A few months ago, I was walking around my neighborhood when I ran into two young men with whom I went to college. I hadn’t seen them since they had graduated the year before I did, but we were — or had at some point been — Facebook friends, and we stood on the corner catching each other up on what was going on in our lives. Because we live in America — and because we live in New York — one of the first questions one of them asked me was what I’m doing for a living these days. Sort of. He actually phrased it like this:
“So, are you still writing for that rabid feminist website?”
What happened next was a classic instance of what the French used to call l’esprit d’escalier; staircase brain, or the experience of having the perfect rejoinder to a dinner table quip come to you as you’re heading upstairs to go to bed. What I wish I had said in response to his aggressively jocular question was something along the lines of, “You mean, am I still the Senior Editor at the world’s most read feminist publication, a blog that’s been recognized by the Columbia Journalism Review and the Sidney Hillman Foundation, and that’s helped launch the careers of several of the nation’s most high profile feminists? Yes, I am.”
I don’t remember what I actually said, but I know it wasn’t nearly as snarky, pointed, or as shame-inducing as the guy deserved after belittling my work — and that of my colleagues — in such a flagrant way.

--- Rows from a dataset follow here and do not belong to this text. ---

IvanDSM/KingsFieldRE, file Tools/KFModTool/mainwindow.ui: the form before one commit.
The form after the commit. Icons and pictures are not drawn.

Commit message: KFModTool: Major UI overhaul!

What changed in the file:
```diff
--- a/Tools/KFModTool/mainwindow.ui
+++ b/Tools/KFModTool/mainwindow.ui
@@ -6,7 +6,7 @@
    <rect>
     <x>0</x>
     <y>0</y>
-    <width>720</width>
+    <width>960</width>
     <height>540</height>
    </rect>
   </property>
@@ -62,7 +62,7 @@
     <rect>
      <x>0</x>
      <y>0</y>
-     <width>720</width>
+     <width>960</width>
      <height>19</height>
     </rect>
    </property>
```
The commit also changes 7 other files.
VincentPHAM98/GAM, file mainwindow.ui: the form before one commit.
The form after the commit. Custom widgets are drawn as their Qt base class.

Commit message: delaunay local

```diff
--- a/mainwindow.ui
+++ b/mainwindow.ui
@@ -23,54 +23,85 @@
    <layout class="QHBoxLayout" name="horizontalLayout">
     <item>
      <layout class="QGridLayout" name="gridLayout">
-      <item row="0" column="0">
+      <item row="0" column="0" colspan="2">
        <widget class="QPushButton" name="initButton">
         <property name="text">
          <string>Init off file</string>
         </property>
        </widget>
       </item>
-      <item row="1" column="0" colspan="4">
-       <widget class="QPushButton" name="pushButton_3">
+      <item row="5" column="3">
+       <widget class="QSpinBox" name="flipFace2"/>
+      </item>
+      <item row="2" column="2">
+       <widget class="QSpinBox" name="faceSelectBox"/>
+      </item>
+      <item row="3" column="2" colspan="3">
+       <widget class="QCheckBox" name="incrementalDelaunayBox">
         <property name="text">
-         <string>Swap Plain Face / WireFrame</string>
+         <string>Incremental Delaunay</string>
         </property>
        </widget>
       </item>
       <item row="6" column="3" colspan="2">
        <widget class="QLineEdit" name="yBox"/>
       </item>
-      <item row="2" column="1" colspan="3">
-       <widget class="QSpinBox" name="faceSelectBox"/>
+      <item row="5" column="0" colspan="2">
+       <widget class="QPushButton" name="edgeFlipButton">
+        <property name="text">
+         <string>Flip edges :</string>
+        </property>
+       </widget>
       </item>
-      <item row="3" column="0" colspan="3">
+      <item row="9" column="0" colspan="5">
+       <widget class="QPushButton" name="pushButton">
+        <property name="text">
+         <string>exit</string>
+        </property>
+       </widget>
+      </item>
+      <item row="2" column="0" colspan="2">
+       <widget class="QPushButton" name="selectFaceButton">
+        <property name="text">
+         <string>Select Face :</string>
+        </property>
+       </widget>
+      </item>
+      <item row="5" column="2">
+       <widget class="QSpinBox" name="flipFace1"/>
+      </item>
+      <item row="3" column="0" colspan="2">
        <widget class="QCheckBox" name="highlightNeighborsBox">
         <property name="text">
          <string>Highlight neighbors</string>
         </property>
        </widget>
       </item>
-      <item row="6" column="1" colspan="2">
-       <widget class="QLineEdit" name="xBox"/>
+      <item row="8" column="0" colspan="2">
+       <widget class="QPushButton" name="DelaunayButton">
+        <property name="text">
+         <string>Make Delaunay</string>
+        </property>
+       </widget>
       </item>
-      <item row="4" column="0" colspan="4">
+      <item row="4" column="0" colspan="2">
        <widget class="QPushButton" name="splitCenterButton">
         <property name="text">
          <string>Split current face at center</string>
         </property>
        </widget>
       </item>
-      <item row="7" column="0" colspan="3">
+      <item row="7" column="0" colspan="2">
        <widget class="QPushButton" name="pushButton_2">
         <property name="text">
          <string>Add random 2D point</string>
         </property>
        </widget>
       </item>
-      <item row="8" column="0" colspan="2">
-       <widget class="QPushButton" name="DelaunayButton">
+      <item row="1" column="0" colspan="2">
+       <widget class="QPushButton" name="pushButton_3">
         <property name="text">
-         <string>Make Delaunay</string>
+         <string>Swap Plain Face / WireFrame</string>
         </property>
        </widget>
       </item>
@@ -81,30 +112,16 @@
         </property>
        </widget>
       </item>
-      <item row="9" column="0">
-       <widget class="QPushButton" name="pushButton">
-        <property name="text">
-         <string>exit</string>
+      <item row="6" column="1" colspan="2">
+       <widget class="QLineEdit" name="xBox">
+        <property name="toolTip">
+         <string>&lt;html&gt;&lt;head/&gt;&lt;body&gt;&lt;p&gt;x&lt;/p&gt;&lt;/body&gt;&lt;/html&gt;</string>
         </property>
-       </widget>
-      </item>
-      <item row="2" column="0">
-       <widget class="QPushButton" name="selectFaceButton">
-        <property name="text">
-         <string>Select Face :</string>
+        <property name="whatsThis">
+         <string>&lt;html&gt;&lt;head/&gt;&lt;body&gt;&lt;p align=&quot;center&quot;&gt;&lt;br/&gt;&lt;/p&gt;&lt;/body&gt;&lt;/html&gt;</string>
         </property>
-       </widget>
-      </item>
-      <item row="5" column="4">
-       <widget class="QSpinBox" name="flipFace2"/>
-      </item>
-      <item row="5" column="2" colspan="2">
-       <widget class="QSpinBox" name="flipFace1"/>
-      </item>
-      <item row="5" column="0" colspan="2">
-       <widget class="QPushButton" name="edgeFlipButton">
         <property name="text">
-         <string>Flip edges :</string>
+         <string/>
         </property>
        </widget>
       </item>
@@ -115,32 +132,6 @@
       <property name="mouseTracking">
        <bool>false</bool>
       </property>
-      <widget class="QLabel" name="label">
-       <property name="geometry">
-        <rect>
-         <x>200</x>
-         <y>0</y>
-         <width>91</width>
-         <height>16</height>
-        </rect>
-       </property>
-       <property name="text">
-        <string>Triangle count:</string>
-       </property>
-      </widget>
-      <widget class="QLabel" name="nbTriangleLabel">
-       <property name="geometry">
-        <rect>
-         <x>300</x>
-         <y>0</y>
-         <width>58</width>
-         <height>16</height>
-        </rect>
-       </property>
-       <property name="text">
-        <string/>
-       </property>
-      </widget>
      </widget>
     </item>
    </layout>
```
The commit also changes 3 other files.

This isn’t an uncommon experience for those of us with experience journalism while female. That’s a term that’s been thrown around a lot in the last week, since the news broke that the New York Times had fired its first ever woman Executive Editor, Jill Abramson, after she reportedly took issue with the fact that she was being paid less than her male predecessors and less than at least one of her male subordinates. The organization Women, Action, and the Media has started collecting stories of people’s experiences of journalism while female, and they’re not pretty: bosses who come on to you, female colleagues you urge you to stay home with your kids even when you’ve expressed a desire to come back to work, male coworkers who tell you that sources will only talk to you because they want to sleep with you — and sources who prove them right. My former colleague and role model Ann Friedman wrote a few months ago about The Island, an imaginary place that she and her journalist friends invented to send all the creepy male bosses they’ve ever had. “The Island became a code for telling each other who was a good guy and who was a bad guy — which upper-masthead men actually wanted to mentor us, and which ones just wanted the thrill of having a cocktail with an attractive younger woman under the guise of professionalism,” she wrote. “Watch out, that guy’s totally on The Island,” they’d warn each other.
As I learned from my cozy street corner catchup session with two guys who work outside of my industry, it’s not just within journalism that women have to journalism while female. We have to defend our right to exist in the field even with people who are outside of the field, especially if we do “girly” kinds of journalism. If I wrote about US-China relations or about derivatives markets, for instance, I’d certainly have to contend with the idea that women don’t know the first thing about international relations or about Wall Street. But when you write about gender, sex, body image, pop culture, and the other things I write about, the sense that you’re unserious is compounded; not only are you a woman, but you write about frivolous feminine topics.
And it doesn’t only apply to journalists: Danielle Steele, the romance novelist whose name is synonymous with romance novels, recently wrote about how men outside of publishing and writing talk about her career. “I run into a man I know or meet at a dinner party for the first time in a long time. After hello, they open with, ‘So, are you still writing?’…What this does is that it immediately puts my writing into the category as a hobby. As in, are you still taking piano lessons, doing macrame, have a parrot?” Steele, whose books belong to the girliest of genres, argues that this is a question you only ask when you think that someone’s work isn’t real work — or when you’re trying to make it seem so in order to make it feel less threatening:
I never say to guys, “So are you still a lawyer? A doctor? A brain surgeon?” They would think I’m nuts if I did. But men who are annoyed by women’s success in business have to find a way to put them down. And what better way to insult someone than minimize what they do, imply that it’s really insignificant, and inquire if they’re still doing it?
All this ran through my head as I walked away from that street corner and away from the guy who had reduced the last five years of my work to a silly little hobby.
I wish I could tell you how I responded. I think I was so taken aback that this smart, progressive guy had said something so stupid, and was so clearly uncomfortable with the idea of feminist journalism, that I just laughed and changed the subject. It’s not a mistake I’ll make again; after five years of doing journalism while female, I really ought to have a response to comments like those in my back pocket, ready to pull out whenever I need it. No more esprit d’escalier for me.
Am I still writing for that rabid feminist website? Yes sir, I am. It’s not a hobby; it’s my job. You know, just like you’re a full-time dickhead.